Adverse childhood experience is, of course, universal. The big question is how grave and multifarious the adversity was, or has been.
A landmark study in 1998, conducted by Dr Vincent Felitti, sought to measure this by pinpointing seven types of negative experiences – including physical, verbal or sexual abuse, divorce, and domestic abuse or mental illness in the household – and surveying 17,000 adults on how many they had been exposed to.
Two-thirds of participants reported at least one Ace and more than 20% had experienced three or more. Researchers found that Aces increased risk for everything from depression, suicide and drug abuse to cancer, liver disease and obesity. The higher the Ace score, the greater the risk.
Since then, the Felitti Ace study has been reproduced many times over, and research has continued to link Aces with a range of short- and long-term health and behavioural problems. One US study showed that, from 2011 to 2014, more than 60% of adults from 23 states reported having at least one adverse childhood experience and 25% reported three or more Aces.
Left unaddressed, childhood trauma has been found to more than double an individual’s risk for asthma, auto-immune disease, chronic lung disease and cancer, and cut their life expectancy by decades. Aces have also been linked to an increased likelihood of physical and sexual violence.
Studies have also been done in the UK. A 2016 study found that nearly half of English adults surveyed reported at least one Ace, and 8% reported four or more.

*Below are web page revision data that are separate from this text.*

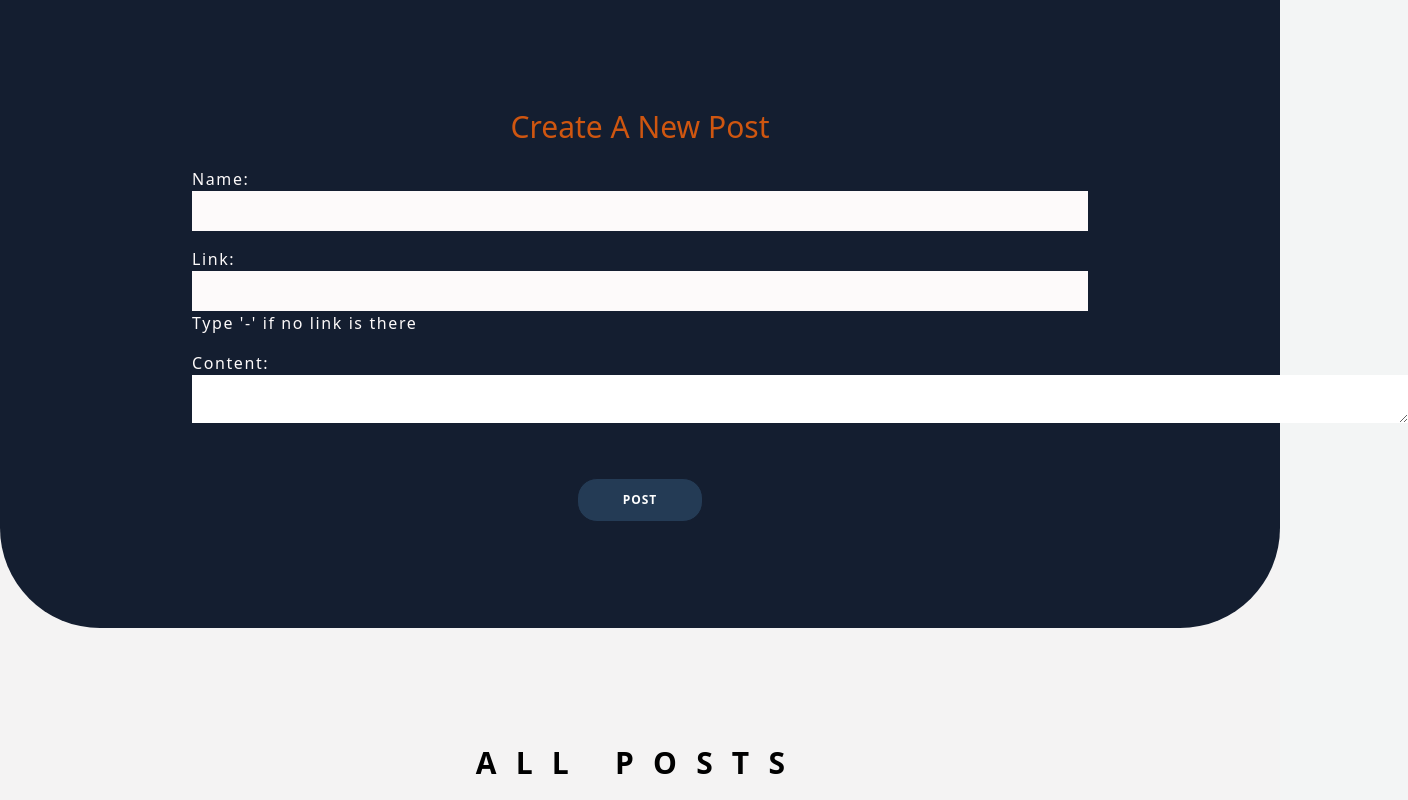
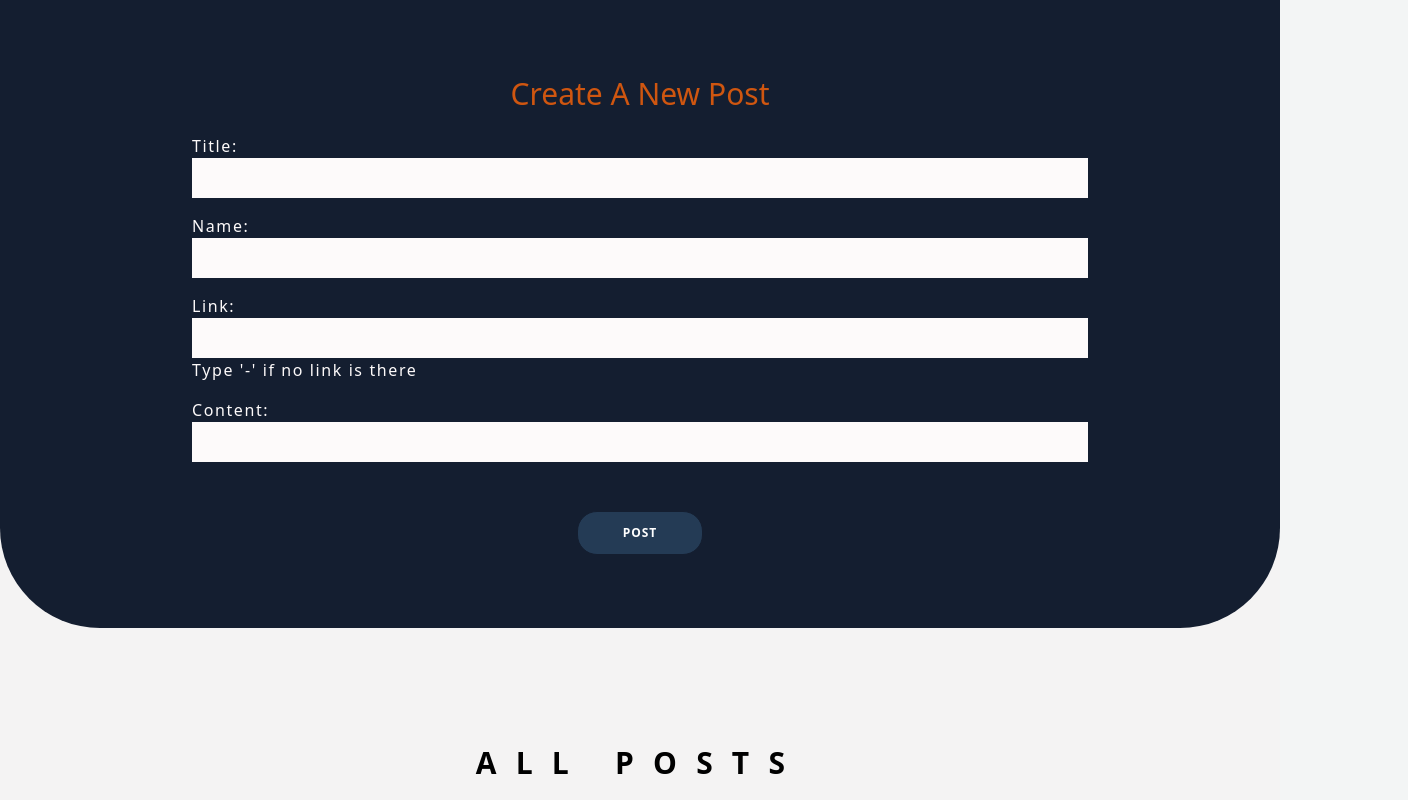
Before and after one commit to Ankit-Rattan/CBC, a React (Vite) app in the folder client/: page /creater in a window 1280 px wide. Shown: the part 1140-1940 px from the top of the page, 1408 px wide, since content can reach past the window. Built offline with nearby package versions, Linux system fonts and the light colour scheme; no server answers.

Commit message:
fix issue

```diff
--- a/client/src/component/Center/Creaters/PostForm.jsx
+++ b/client/src/component/Center/Creaters/PostForm.jsx
@@ -39,6 +39,16 @@ const PostForm = () => {
 
         <div className="infield">
           <label>
+            Title:
+            <input
+              type="text"
+              value={name}
+              onChange={(e) => setName(e.target.value)}
+            />
+          </label>
+        </div>
+        <div className="infield">
+          <label>
             Name:
             <input
               type="text"
@@ -61,32 +71,16 @@ const PostForm = () => {
         <div className="infield">
           <label className="text-center items-center">
             Content:
-            <textarea
+            <input
               type="text"
-              cols="130"
-              color="black"
               value={content}
-              style={{ color: "black" }}
               onChange={(e) => setContent(e.target.value)}
             />
           </label>
         </div>
         <br />
         <button onClick={handlePostSubmit}>Post</button>
-        {/* <div>
-          <ul className="circles">
-            <li></li>
-            <li></li>
-            <li></li>
-            <li></li>
-            <li></li>
-            <li></li>
-            <li></li>
-            <li></li>
-            <li></li>
-            <li></li>
-          </ul>
-        </div> */}
+
       </div>
     </>
   );
```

A 2017 public health England document found that people who had experienced four or more Aces were four times more likely to be a high-risk drinker, six times more likely to have had sex under 16 years of age, and 16 times more likely to have used heroin or crack cocaine.